The longer piece was read first. It was agreed that it had improved from the previously seen draft. The balance of the omniscient view was questioned and this provided useful suggestions for revision. The second big question was whether one of the characters needed to be Aspergic (Abby, Craig). Pros and cons were discussed. A need to prune some of the extraneous detail was noted and attention to detail as
regards to some words used needing to be terms used in the 1980s was raised. David F noted that the Viking Horrible Histories book did not appear till the 90s, Sue agreed that “swots” was a more timely insult than “nerds”. Roddie agreed that the criticism was valid and constructive.
We then moved to the fifty worders. First up was Sue with three. All were liked, but the show-stealer was “The Wintry Tay”, a sensitive evocation of viewing the river by the railway bridge in winter. The wintry theme continued with “Lost Souls” and “No Mercy”, both about the Tay Railway Bridge disaster. The view was split on which was best, but it was agreed that the former was more ethereal. There was a suggestion about combining the two, but views divided on that.

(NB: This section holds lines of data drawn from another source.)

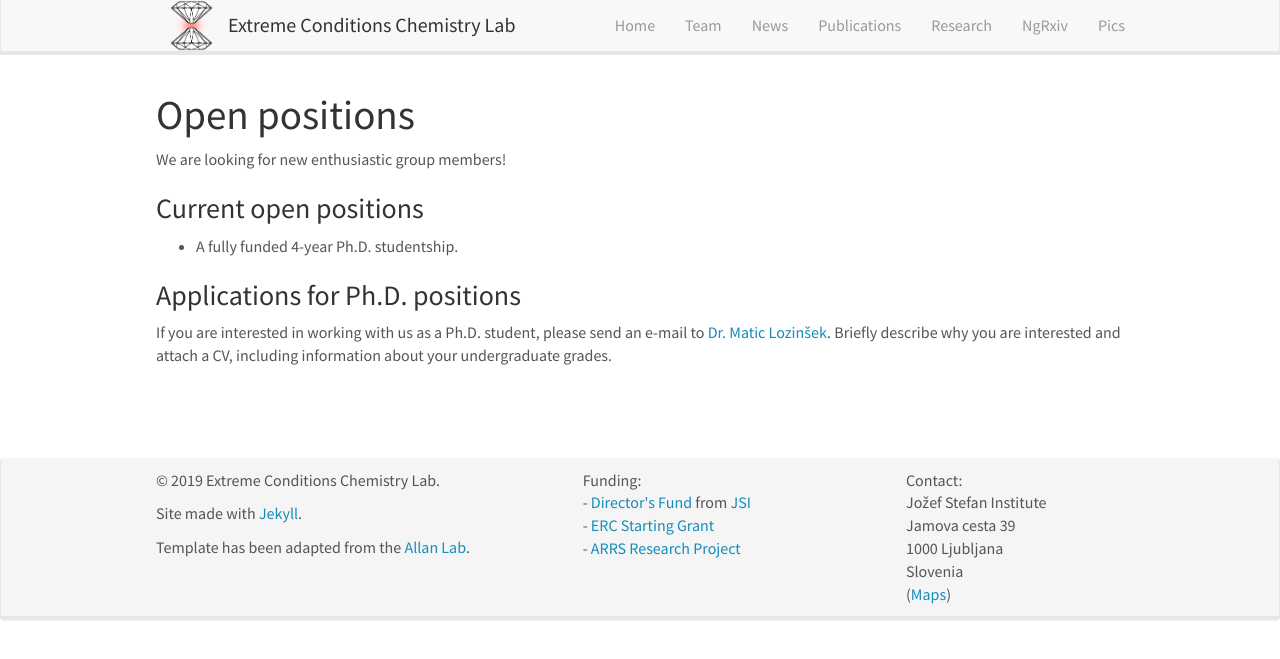
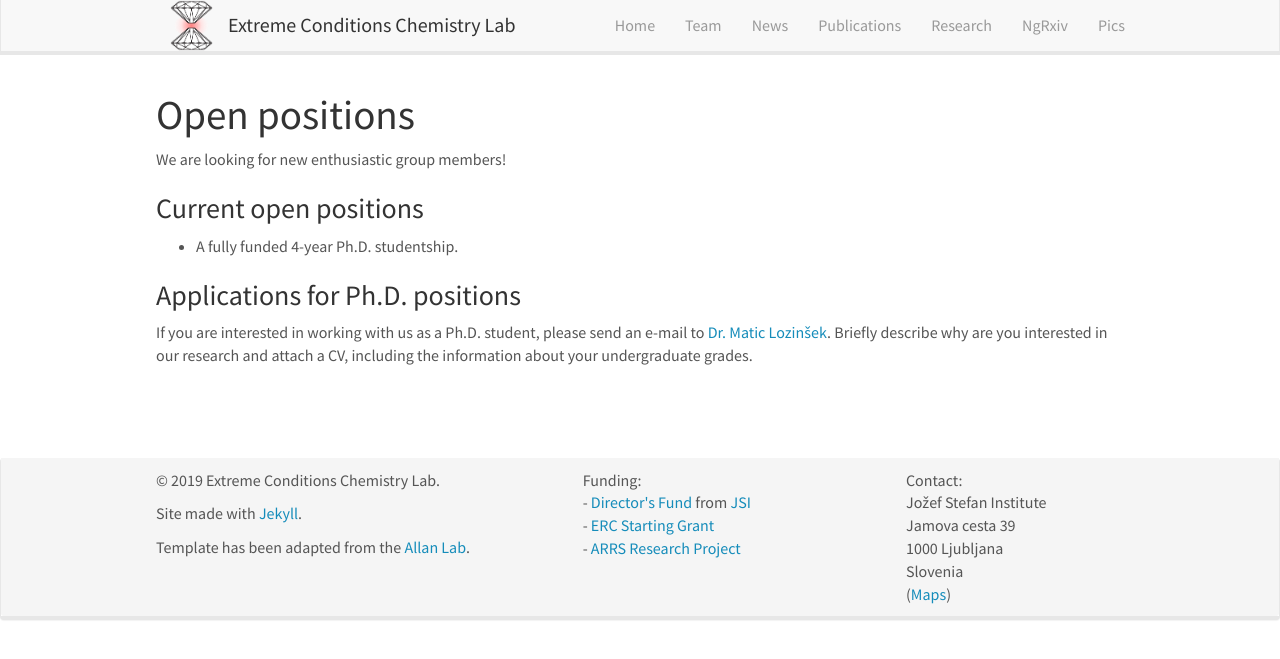
Before and after one commit to eccl-jsi/eccl-jsi.github.io, a Jekyll site: the page built from _pages/openings-old.md, in a window 1280 px wide. Shown: the top 659 px of the page. Built offline with Jekyll 4.4.1, drawn with Linux system fonts in a browser that asks for light colours; nearby versions of some CDN libraries.

Commit message:
Update openings-old.md

```diff
--- a/_pages/openings-old.md
+++ b/_pages/openings-old.md
@@ -17,7 +17,8 @@ We are looking for new enthusiastic group members!
 - A fully funded 4-year Ph.D. studentship.
 
 ### Applications for Ph.D. positions
-If you are interested in working with us as a Ph.D. student, please send an e-mail to [Dr. Matic Lozinšek](mailto:matic.lozinsek@ijs.si). Briefly describe why you are interested and attach a CV, including information about your undergraduate grades.
+If you are interested in working with us as a Ph.D. student, please send an e-mail to [Dr. Matic Lozinšek](mailto:matic.lozinsek@ijs.si).
+Briefly describe why are you interested in our research and attach a CV, including the information about your undergraduate grades.
 
 <br>
 <br>
```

Tom came next with a black humour piece called “An Overheard Conversation.” This was liked by all apart from one phrase “lost his rag” in the piece that we felt could be improved.
David F read his “Tay Whales Lament” a humorous piece from the novel viewpoint of a whale who holidays in the Tay and reports on his holiday. Universally liked by the group, it was suggested to mention “TripAdvisor”in the title.
Craig`s piece “Glebe Street” was next- a quintessentially Dundonian subject- “The Broons”. Liked by all, it must be an elemental piece for FSOT. The meaning of, and use of, the word “chichi” also raised great debate.
For the closing minutes, we had two of Roddies recent 50-worders in Dundonian: “Efter Jimmie Morrison`s visit to Speed Street” and “Efter Ray Davies sees an Invergowrie Sunset”. Revised versions were read at the meeting, different slightly to what had been circulated. Both were found to be amusing parodies of “Love Street” by the Doors and “Waterloo Sunset” by the Kinks. Pictures illuminated the versified venues. It was agreed that given the similar tack, only one (Sunset) would be used. This author was impressed by Abby`s ability to correctly count a disparity between the read out and the written” La-la” word count in “Speed St” (you had to be there).
We had another fun night out, featuring some good pieces, and great patter.